[Itemized modification records]
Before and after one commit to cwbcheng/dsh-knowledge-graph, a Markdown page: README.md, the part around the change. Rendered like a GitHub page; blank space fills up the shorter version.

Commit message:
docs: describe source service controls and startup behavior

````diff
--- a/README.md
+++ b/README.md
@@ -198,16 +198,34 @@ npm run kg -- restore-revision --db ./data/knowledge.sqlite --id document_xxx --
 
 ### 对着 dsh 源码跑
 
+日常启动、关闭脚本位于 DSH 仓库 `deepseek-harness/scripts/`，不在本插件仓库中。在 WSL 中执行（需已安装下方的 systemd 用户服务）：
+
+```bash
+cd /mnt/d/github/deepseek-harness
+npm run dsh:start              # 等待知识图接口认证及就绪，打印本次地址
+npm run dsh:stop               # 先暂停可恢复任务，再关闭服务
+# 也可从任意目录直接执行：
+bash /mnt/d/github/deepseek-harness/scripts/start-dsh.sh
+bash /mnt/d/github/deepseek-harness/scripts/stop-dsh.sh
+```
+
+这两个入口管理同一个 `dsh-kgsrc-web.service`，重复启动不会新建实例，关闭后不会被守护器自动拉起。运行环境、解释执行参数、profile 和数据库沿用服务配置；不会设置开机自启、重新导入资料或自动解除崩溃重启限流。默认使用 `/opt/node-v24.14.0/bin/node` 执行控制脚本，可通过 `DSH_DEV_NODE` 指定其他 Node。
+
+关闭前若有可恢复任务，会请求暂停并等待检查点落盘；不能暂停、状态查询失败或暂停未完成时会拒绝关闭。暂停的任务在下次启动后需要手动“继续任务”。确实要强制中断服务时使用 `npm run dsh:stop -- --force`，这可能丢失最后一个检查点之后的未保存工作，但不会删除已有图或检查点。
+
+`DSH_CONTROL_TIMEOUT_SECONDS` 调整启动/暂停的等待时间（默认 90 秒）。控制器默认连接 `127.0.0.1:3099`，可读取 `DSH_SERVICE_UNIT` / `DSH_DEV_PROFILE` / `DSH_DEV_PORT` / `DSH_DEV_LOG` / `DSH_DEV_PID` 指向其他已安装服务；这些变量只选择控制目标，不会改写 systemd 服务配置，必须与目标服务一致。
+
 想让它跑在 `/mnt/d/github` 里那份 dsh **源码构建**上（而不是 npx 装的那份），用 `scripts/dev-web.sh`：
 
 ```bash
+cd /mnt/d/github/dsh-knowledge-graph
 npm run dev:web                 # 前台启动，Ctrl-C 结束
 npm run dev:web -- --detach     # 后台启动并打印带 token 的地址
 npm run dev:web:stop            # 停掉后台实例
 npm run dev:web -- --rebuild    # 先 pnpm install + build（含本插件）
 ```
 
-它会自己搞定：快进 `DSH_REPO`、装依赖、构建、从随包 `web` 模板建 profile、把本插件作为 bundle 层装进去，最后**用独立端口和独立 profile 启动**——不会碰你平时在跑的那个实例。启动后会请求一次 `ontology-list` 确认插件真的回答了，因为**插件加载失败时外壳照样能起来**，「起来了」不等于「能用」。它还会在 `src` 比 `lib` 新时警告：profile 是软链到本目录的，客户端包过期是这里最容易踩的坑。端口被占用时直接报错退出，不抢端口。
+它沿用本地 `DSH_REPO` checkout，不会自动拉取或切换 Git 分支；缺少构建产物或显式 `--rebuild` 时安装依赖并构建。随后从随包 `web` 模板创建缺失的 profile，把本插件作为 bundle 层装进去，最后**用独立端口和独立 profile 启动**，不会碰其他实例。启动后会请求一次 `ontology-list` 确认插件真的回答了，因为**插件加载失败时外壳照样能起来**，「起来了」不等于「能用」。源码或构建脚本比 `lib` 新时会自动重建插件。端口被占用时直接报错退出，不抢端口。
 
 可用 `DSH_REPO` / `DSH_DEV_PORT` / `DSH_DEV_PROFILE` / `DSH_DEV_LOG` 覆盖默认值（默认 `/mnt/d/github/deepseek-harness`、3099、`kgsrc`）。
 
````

- [PROBLEM TO WORK ON]: Lines containing the word "knowledge": copy every one of them from the records above.

- [WRITTEN ANSWER]:
Before and after one commit to cwbcheng/dsh-knowledge-graph, a Markdown page: README.md, the part around the change. Rendered like a GitHub page; blank space fills up the shorter version.
@@ -198,16 +198,34 @@ npm run kg -- restore-revision --db ./data/knowledge.sqlite --id document_xxx --
+cd /mnt/d/github/dsh-knowledge-graph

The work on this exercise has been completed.